Life intervened, and my career took a different path. While I watched the industry from afar, I saw the techniques I learned in college become obsolete or outdated.
Three decades later, I have an opportunity (through the good graces of the Rhode Island School of Design) to catch up on some of the widgetry that's replaced the old kinescopes and editing benches of my undergraduate days. I'm taking a course in Adobe After Effects techniques that seems to marry what I used to know with what I don't know now.
My first homework assignment for After Effects was an open-ended project: I could choose any opening credits sequence from a film or television show, and "re-imagine" the sequence in whatever way I'd like. The only restriction was that I needed to use three of the After Effects techniques I had learned in class dealing with opacity, scale, and position of image layers.
I chose to remake the title sequence of what is undoubtedly my favorite film: director William Wyler's 1946 classic, The Best Years of Our Lives. Although the movie was beautifully filmed by cinematographer Gregg Toland, the opening credits were dull, static title cards dissolving into each other.
The Best Years of Our Lives was a story about soldiers, sailors, and airmen returning to civilian life after their struggle for survival through World War II. Audiences of 1946 knew that struggle intimately in their own lives, so there was no need at the time to portray that struggle on screen. Seventy years have put a lot of distance between us and that incredible time, so I thought I would try to show a few moments of that global battle as the credits appeared. Here's my attempt at condensing years of history into a minute and seventeen seconds:

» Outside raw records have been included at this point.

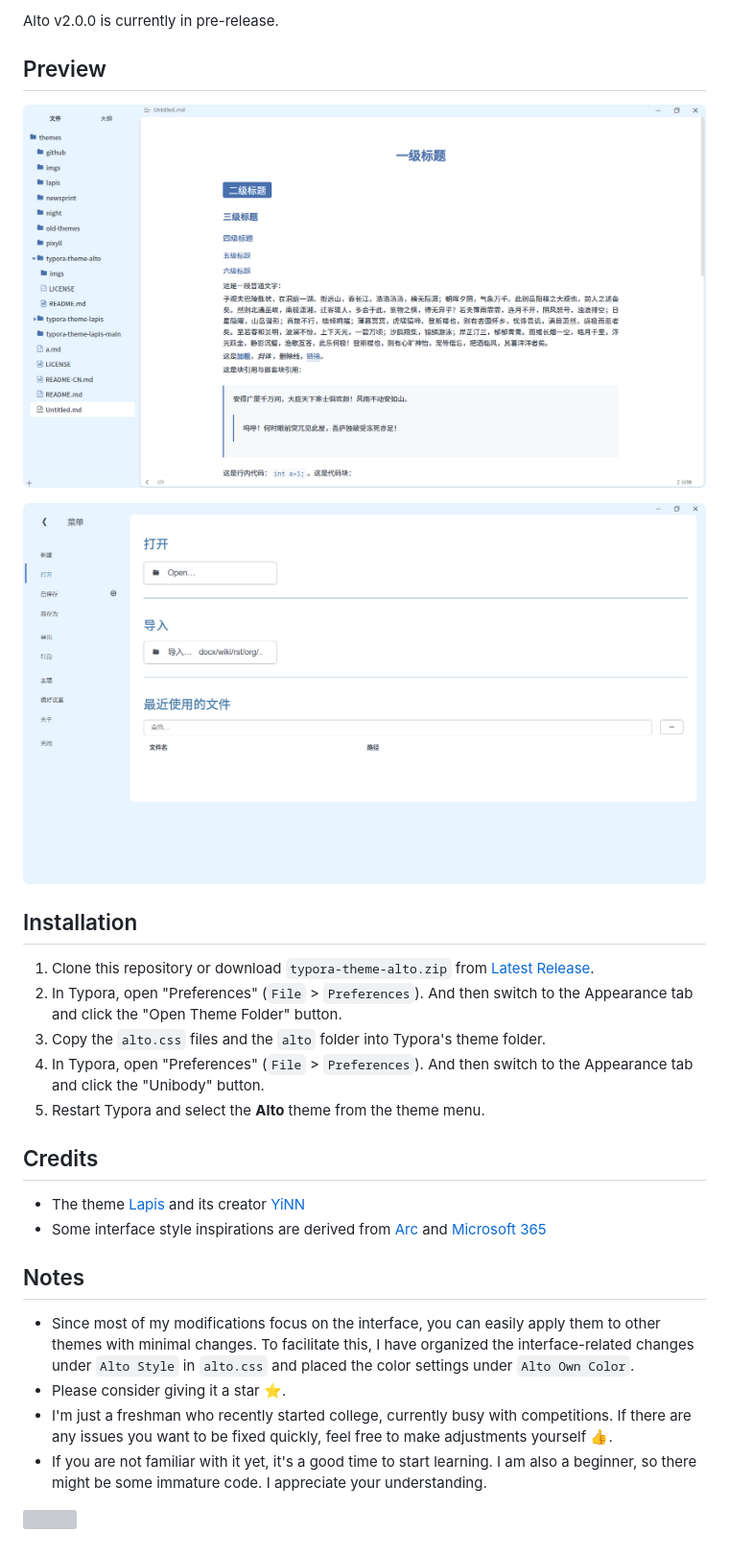
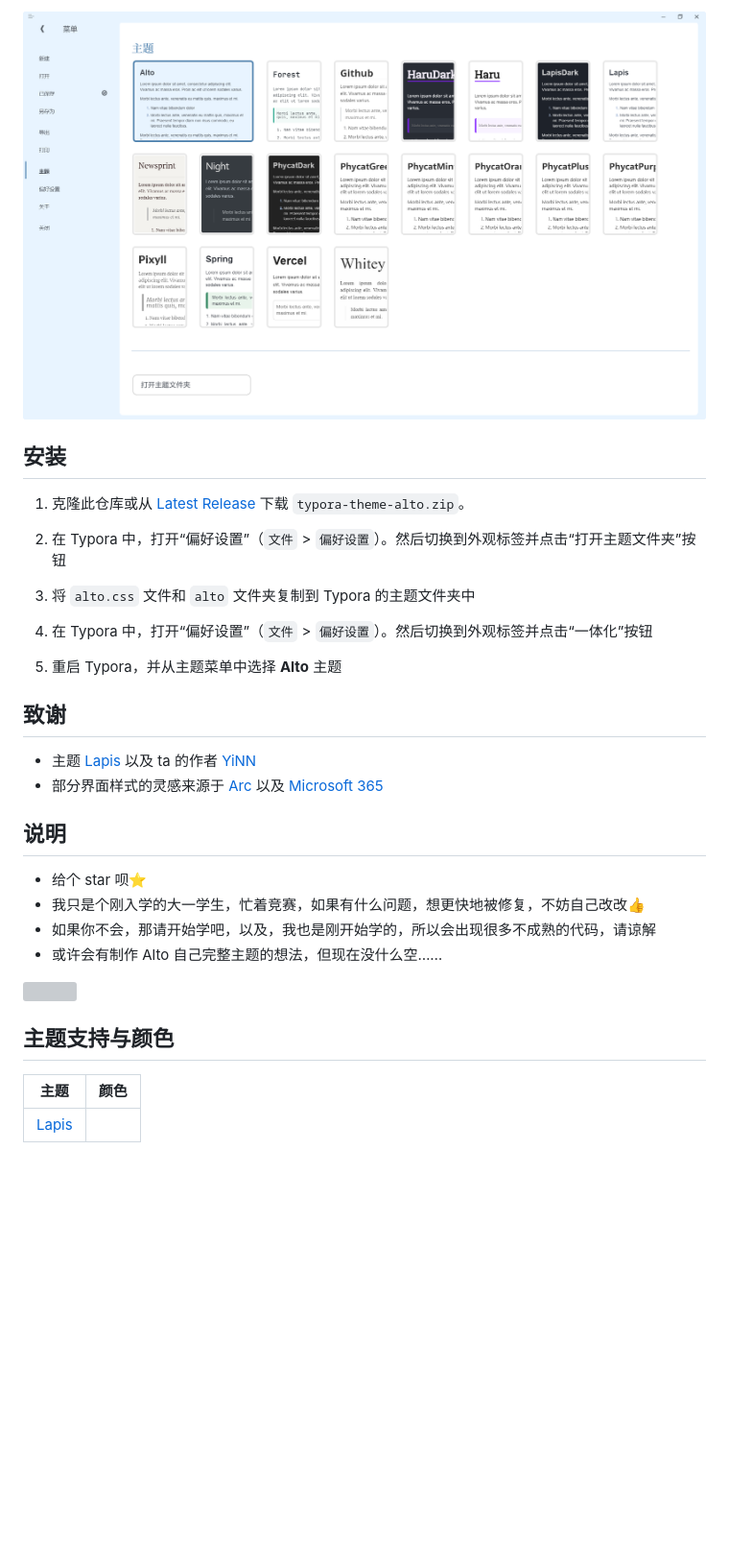
Before and after one commit to Seeridia/typora-theme-alto, a Markdown page: README.md, the part around the change printed below. Shown: that part at 96% size. GitHub-like rendering; pictures changed too: imgs/Preview1.png, imgs/Preview2.png, imgs/Preview4.png (added); blank space fills up the shorter version; grey boxes are pictures that could not be loaded.

```diff
--- a/README.md
+++ b/README.md
@@ -21,30 +20,34 @@ Please use this theme with "Unibody" in Window Style.
 
-Alto v2.0.0 is currently in pre-release.
+![](./imgs/Preview4.png)
 
-## Preview
+## 安装
 
-![](./imgs/Preview1.png)
+1. 克隆此仓库或从 [Latest Release](https://github.com/Seeridia/typora-theme-alto/releases/latest) 下载 `typora-theme-alto.zip`。
 
-![](./imgs/Preview2.png)
+2. 在 Typora 中，打开“偏好设置”（`文件` > `偏好设置`）。然后切换到外观标签并点击“打开主题文件夹”按钮
 
-## Installation
+3. 将 `alto.css` 文件和 `alto` 文件夹复制到 Typora 的主题文件夹中
 
-1. Clone this repository or download `typora-theme-alto.zip` from [Latest Release](https://github.com/Seeridia/typora-theme-alto/releases/latest).
-2. In Typora, open "Preferences" (`File` > `Preferences`). And then switch to the Appearance tab and click the "Open Theme Folder" button.
-3. Copy the `alto.css` files and the `alto` folder into Typora's theme folder.
-4. In Typora, open "Preferences" (`File` > `Preferences`). And then switch to the Appearance tab and click the "Unibody" button.
-5. Restart Typora and select the **Alto** theme from the theme menu.
+4. 在 Typora 中，打开“偏好设置”（`文件` > `偏好设置`）。然后切换到外观标签并点击“一体化”按钮
 
-## Credits
+5. 重启 Typora，并从主题菜单中选择 **Alto** 主题
 
-- The theme [Lapis](https://github.com/YiNNx/typora-theme-lapis) and its creator [YiNN](https://github.com/YiNNx)
-- Some interface style inspirations are derived from [Arc](https://arc.net/) and [Microsoft 365](https://www.microsoft.com/microsoft-365)
+## 致谢
 
-## Notes
+- 主题 [Lapis](https://github.com/YiNNx/typora-theme-lapis) 以及 ta 的作者 [YiNN](https://github.com/YiNNx)
+- 部分界面样式的灵感来源于 [Arc](https://arc.net/) 以及 [Microsoft 365](https://www.microsoft.com/microsoft-365)
 
-- Since most of my modifications focus on the interface, you can easily apply them to other themes with minimal changes. To facilitate this, I have organized the interface-related changes under `Alto Style` in `alto.css` and placed the color settings under `Alto Own Color`.
-- Please consider giving it a star ⭐.
-- I'm just a freshman who recently started college, currently busy with competitions. If there are any issues you want to be fixed quickly, feel free to make adjustments yourself 👍.
-- If you are not familiar with it yet, it's a good time to start learning. I am also a beginner, so there might be some immature code. I appreciate your understanding.
+## 说明
+
+- 给个 star 呗⭐
+- 我只是个刚入学的大一学生，忙着竞赛，如果有什么问题，想更快地被修复，不妨自己改改👍
+- 如果你不会，那请开始学吧，以及，我也是刚开始学的，所以会出现很多不成熟的代码，请谅解
+- 或许会有制作 Alto 自己完整主题的想法，但现在没什么空……
 
 ![](./imgs/Header.png)
+
+## 主题支持与颜色
+
+| 主题 | 颜色 |
+| --- | --- |
+| [Lapis](https://github.com/YiNNx/typora-theme-lapis) |
```
Also changed, not shown: other parts of README.md (+11 -12 lines), README-CN.md (deleted, +0 -52 lines), imgs/Preview3.png (added), 5 other files.
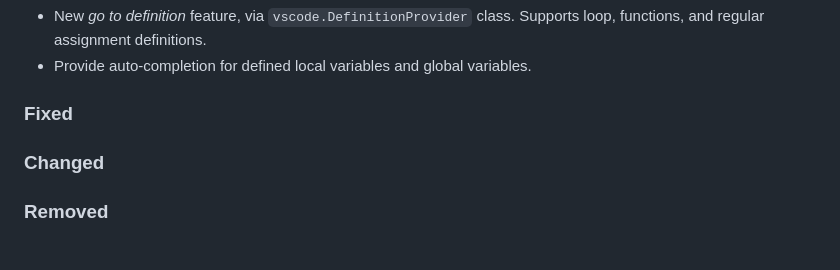
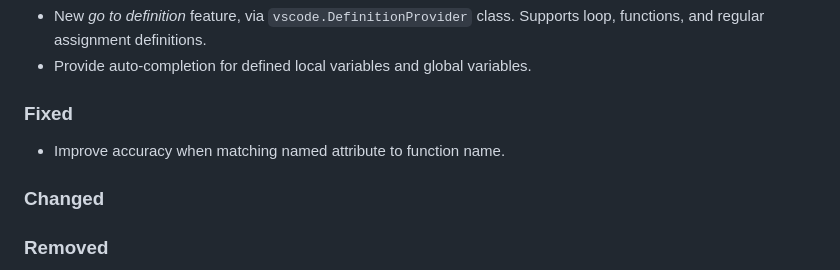
Before and after one commit to felipetovarhenao/bell-syntax, a Markdown page: CHANGELOG.md, the part around the change. GitHub-like rendering.

Commit message:
Improve accuracy when matching named attribute to function name.

```diff
--- a/CHANGELOG.md
+++ b/CHANGELOG.md
@@ -13,6 +13,8 @@ and this project adheres to [Semantic Versioning](https://semver.org/spec/v2.0.0
 - Provide auto-completion for defined local variables and global variables.
 
 ### Fixed
+
+- Improve accuracy when matching named attribute to function name.
 
 ### Changed
 
```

(Apparently Youtube isn't going to let me upload this video correctly, so you'll just have to click the link. Sorry!)